Exercise directions: Output all of the records exactly, word for word.

++++ Data supplied

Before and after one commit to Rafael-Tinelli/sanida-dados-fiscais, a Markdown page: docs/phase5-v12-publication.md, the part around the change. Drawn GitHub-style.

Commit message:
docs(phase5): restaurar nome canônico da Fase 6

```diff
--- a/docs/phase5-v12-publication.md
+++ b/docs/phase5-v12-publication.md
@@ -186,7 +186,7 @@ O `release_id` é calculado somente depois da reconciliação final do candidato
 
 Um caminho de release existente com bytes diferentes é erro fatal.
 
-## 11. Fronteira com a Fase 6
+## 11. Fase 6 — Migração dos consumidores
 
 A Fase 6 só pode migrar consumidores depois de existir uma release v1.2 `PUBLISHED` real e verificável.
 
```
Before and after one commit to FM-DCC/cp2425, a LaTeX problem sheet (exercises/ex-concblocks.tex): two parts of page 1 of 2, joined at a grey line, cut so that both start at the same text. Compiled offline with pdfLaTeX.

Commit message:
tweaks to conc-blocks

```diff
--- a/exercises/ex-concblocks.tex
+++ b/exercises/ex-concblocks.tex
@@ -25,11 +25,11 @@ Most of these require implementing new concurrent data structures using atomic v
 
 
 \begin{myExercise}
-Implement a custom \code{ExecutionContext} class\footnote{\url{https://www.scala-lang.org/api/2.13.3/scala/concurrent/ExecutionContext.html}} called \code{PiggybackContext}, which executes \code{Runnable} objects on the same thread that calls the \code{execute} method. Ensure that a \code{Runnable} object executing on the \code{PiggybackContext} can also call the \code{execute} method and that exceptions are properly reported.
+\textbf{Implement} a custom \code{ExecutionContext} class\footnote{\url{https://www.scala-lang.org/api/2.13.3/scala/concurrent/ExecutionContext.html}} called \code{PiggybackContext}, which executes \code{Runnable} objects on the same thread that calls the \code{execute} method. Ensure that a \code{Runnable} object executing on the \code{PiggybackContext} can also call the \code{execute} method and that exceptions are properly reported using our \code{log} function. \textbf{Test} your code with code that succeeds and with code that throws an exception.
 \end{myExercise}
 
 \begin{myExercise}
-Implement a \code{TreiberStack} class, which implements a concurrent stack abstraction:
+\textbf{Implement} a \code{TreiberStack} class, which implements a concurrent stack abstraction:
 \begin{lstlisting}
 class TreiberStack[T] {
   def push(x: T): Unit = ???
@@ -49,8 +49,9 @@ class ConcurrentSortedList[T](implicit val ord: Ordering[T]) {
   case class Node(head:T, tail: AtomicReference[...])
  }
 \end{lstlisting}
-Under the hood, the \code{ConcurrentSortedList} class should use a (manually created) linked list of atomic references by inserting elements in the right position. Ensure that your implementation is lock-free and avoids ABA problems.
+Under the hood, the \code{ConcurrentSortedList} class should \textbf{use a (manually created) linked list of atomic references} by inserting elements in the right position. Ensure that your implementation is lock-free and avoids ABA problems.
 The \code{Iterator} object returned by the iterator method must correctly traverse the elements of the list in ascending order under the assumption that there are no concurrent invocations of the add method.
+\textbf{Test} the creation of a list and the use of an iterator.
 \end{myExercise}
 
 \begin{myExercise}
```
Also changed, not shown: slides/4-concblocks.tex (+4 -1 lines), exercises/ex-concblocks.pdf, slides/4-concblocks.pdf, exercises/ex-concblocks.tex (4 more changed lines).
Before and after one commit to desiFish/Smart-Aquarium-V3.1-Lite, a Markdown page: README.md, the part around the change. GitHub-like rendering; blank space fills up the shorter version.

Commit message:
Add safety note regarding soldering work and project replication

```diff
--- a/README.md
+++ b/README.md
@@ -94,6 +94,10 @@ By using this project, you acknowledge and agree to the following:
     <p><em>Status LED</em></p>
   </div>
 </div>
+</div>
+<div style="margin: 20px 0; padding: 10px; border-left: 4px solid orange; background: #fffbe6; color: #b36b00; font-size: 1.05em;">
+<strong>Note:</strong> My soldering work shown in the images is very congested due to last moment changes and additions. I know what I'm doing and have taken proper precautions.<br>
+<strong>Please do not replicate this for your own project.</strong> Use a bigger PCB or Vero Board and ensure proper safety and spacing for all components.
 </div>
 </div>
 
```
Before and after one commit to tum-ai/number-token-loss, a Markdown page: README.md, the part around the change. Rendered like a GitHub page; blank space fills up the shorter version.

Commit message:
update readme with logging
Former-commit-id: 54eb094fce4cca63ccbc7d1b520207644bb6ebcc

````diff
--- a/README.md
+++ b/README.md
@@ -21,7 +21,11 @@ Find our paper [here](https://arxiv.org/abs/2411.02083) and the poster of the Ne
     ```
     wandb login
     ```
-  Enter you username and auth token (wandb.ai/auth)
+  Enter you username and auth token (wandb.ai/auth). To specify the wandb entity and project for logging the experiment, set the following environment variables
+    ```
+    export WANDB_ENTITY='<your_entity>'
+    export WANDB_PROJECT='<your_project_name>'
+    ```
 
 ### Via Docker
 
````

++++++++

Solution to the problem:
Before and after one commit to Rafael-Tinelli/sanida-dados-fiscais, a Markdown page: docs/phase5-v12-publication.md, the part around the change. Drawn GitHub-style.

Commit message:
docs(phase5): restaurar nome canônico da Fase 6

```diff
--- a/docs/phase5-v12-publication.md
+++ b/docs/phase5-v12-publication.md
@@ -186,7 +186,7 @@ O `release_id` é calculado somente depois da reconciliação final do candidato
 
 Um caminho de release existente com bytes diferentes é erro fatal.
 
-## 11. Fronteira com a Fase 6
+## 11. Fase 6 — Migração dos consumidores
 
 A Fase 6 só pode migrar consumidores depois de existir uma release v1.2 `PUBLISHED` real e verificável.
 
```
Before and after one commit to FM-DCC/cp2425, a LaTeX problem sheet (exercises/ex-concblocks.tex): two parts of page 1 of 2, joined at a grey line, cut so that both start at the same text. Compiled offline with pdfLaTeX.

Commit message:
tweaks to conc-blocks

```diff
--- a/exercises/ex-concblocks.tex
+++ b/exercises/ex-concblocks.tex
@@ -25,11 +25,11 @@ Most of these require implementing new concurrent data structures using atomic v
 
 
 \begin{myExercise}
-Implement a custom \code{ExecutionContext} class\footnote{\url{https://www.scala-lang.org/api/2.13.3/scala/concurrent/ExecutionContext.html}} called \code{PiggybackContext}, which executes \code{Runnable} objects on the same thread that calls the \code{execute} method. Ensure that a \code{Runnable} object executing on the \code{PiggybackContext} can also call the \code{execute} method and that exceptions are properly reported.
+\textbf{Implement} a custom \code{ExecutionContext} class\footnote{\url{https://www.scala-lang.org/api/2.13.3/scala/concurrent/ExecutionContext.html}} called \code{PiggybackContext}, which executes \code{Runnable} objects on the same thread that calls the \code{execute} method. Ensure that a \code{Runnable} object executing on the \code{PiggybackContext} can also call the \code{execute} method and that exceptions are properly reported using our \code{log} function. \textbf{Test} your code with code that succeeds and with code that throws an exception.
 \end{myExercise}
 
 \begin{myExercise}
-Implement a \code{TreiberStack} class, which implements a concurrent stack abstraction:
+\textbf{Implement} a \code{TreiberStack} class, which implements a concurrent stack abstraction:
 \begin{lstlisting}
 class TreiberStack[T] {
   def push(x: T): Unit = ???
@@ -49,8 +49,9 @@ class ConcurrentSortedList[T](implicit val ord: Ordering[T]) {
   case class Node(head:T, tail: AtomicReference[...])
  }
 \end{lstlisting}
-Under the hood, the \code{ConcurrentSortedList} class should use a (manually created) linked list of atomic references by inserting elements in the right position. Ensure that your implementation is lock-free and avoids ABA problems.
+Under the hood, the \code{ConcurrentSortedList} class should \textbf{use a (manually created) linked list of atomic references} by inserting elements in the right position. Ensure that your implementation is lock-free and avoids ABA problems.
 The \code{Iterator} object returned by the iterator method must correctly traverse the elements of the list in ascending order under the assumption that there are no concurrent invocations of the add method.
+\textbf{Test} the creation of a list and the use of an iterator.
 \end{myExercise}
 
 \begin{myExercise}
```
Also changed, not shown: slides/4-concblocks.tex (+4 -1 lines), exercises/ex-concblocks.pdf, slides/4-concblocks.pdf, exercises/ex-concblocks.tex (4 more changed lines).
Before and after one commit to desiFish/Smart-Aquarium-V3.1-Lite, a Markdown page: README.md, the part around the change. GitHub-like rendering; blank space fills up the shorter version.

Commit message:
Add safety note regarding soldering work and project replication

```diff
--- a/README.md
+++ b/README.md
@@ -94,6 +94,10 @@ By using this project, you acknowledge and agree to the following:
     <p><em>Status LED</em></p>
   </div>
 </div>
+</div>
+<div style="margin: 20px 0; padding: 10px; border-left: 4px solid orange; background: #fffbe6; color: #b36b00; font-size: 1.05em;">
+<strong>Note:</strong> My soldering work shown in the images is very congested due to last moment changes and additions. I know what I'm doing and have taken proper precautions.<br>
+<strong>Please do not replicate this for your own project.</strong> Use a bigger PCB or Vero Board and ensure proper safety and spacing for all components.
 </div>
 </div>
 
```
Before and after one commit to tum-ai/number-token-loss, a Markdown page: README.md, the part around the change. Rendered like a GitHub page; blank space fills up the shorter version.

Commit message:
update readme with logging
Former-commit-id: 54eb094fce4cca63ccbc7d1b520207644bb6ebcc

````diff
--- a/README.md
+++ b/README.md
@@ -21,7 +21,11 @@ Find our paper [here](https://arxiv.org/abs/2411.02083) and the poster of the Ne
     ```
     wandb login
     ```
-  Enter you username and auth token (wandb.ai/auth)
+  Enter you username and auth token (wandb.ai/auth). To specify the wandb entity and project for logging the experiment, set the following environment variables
+    ```
+    export WANDB_ENTITY='<your_entity>'
+    export WANDB_PROJECT='<your_project_name>'
+    ```
 
 ### Via Docker
 
````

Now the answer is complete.